**What is required:** Report how many lines of the data below contain "align". Give nothing besides the number.

[Stored records]
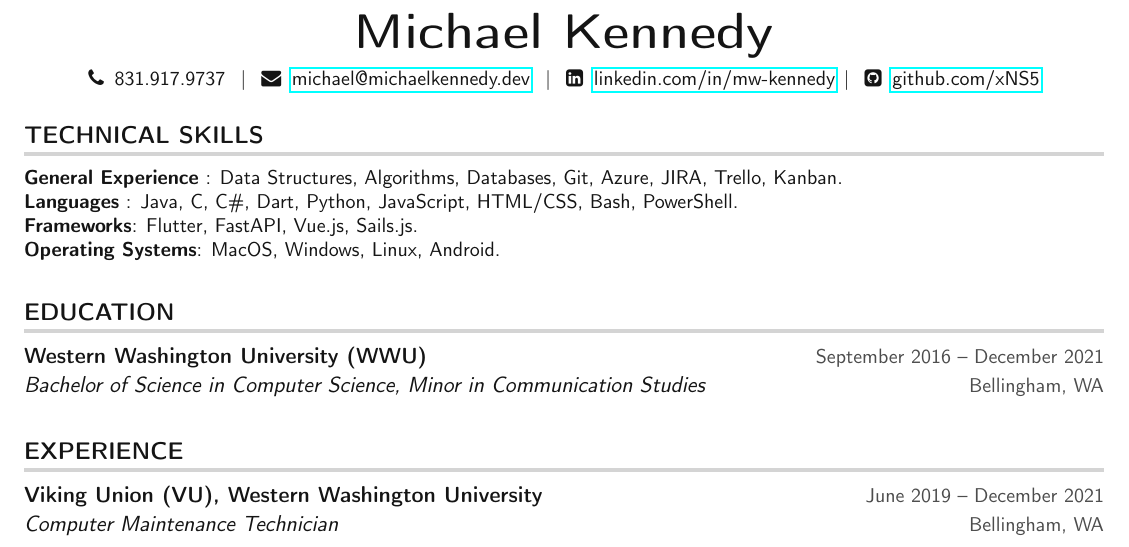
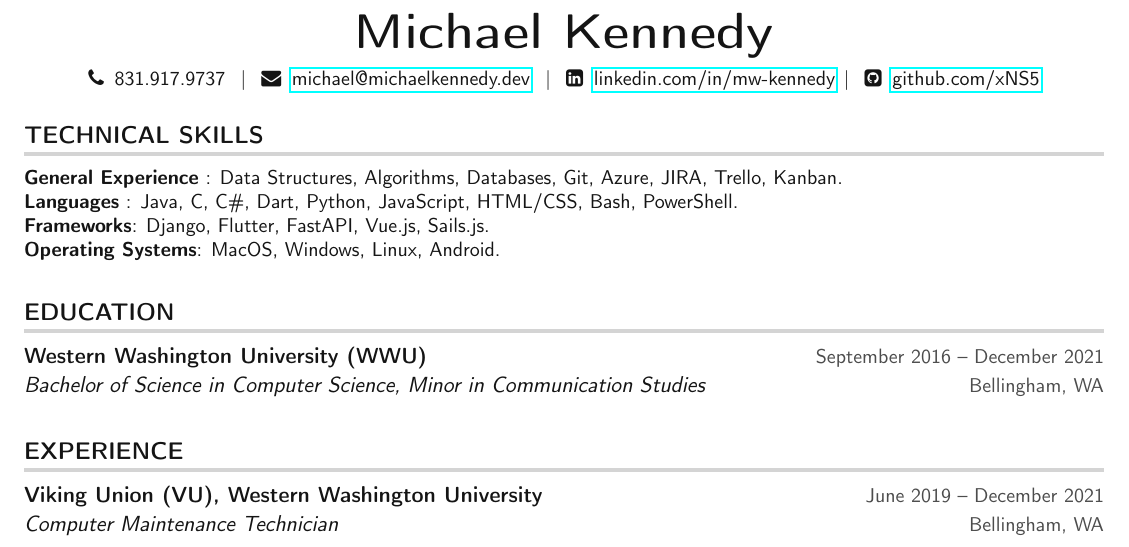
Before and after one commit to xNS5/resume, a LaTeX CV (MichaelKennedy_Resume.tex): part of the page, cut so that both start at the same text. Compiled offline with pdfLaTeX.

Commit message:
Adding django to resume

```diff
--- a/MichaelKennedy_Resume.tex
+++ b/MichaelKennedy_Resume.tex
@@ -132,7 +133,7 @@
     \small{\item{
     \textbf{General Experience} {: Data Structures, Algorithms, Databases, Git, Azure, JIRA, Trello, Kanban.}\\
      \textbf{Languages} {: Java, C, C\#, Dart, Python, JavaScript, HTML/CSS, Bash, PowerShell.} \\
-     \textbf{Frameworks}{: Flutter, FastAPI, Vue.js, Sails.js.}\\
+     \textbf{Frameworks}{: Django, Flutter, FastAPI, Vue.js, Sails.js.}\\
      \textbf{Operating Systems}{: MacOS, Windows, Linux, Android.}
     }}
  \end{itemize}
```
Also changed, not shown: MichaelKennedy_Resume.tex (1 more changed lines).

---

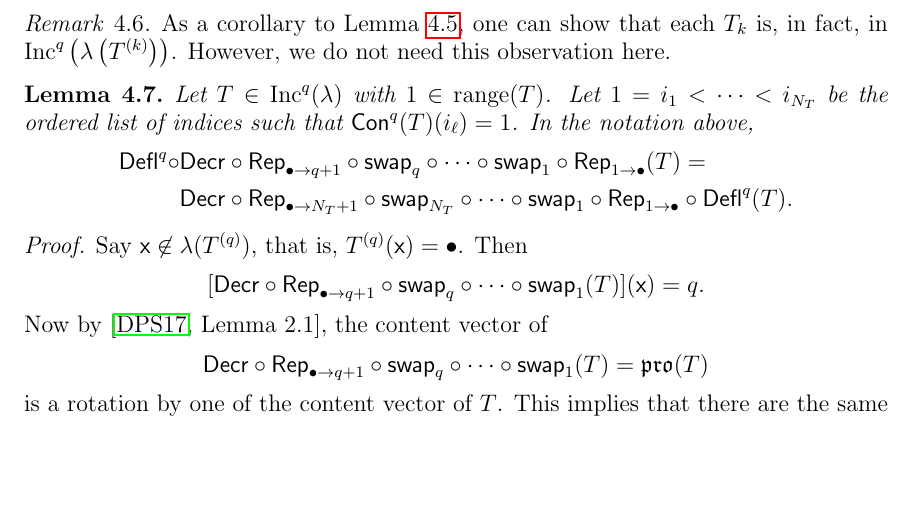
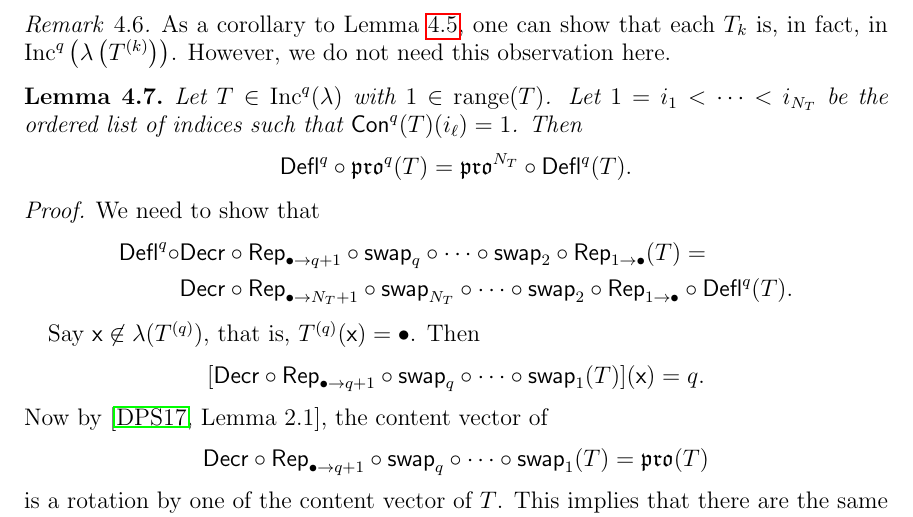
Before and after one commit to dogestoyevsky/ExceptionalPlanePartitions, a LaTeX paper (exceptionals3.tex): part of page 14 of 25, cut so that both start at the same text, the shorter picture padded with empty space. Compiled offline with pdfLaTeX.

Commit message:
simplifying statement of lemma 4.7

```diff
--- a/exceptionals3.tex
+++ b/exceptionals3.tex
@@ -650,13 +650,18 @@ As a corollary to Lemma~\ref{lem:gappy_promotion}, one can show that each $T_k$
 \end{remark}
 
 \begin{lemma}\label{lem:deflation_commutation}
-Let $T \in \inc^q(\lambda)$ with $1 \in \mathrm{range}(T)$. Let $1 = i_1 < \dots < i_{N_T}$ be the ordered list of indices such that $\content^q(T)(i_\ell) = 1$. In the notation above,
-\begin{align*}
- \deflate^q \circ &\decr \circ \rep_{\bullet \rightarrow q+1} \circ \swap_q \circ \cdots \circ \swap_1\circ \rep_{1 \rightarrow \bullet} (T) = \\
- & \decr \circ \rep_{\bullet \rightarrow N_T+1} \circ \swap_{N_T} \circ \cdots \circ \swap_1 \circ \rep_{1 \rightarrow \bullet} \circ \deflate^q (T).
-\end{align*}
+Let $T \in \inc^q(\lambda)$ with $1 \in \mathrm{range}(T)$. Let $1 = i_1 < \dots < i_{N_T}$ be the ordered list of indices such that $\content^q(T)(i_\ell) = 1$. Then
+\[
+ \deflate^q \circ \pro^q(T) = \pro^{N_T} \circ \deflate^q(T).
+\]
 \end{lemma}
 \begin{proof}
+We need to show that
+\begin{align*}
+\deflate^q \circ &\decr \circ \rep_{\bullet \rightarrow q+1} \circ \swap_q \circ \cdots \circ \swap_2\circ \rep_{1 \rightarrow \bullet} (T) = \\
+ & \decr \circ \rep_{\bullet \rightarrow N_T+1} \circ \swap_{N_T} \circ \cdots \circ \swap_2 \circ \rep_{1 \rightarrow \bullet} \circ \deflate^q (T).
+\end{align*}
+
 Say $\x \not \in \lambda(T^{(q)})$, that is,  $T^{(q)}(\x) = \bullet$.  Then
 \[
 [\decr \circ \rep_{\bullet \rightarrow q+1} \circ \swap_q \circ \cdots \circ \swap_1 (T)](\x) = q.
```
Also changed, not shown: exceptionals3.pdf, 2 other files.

**Result:** 4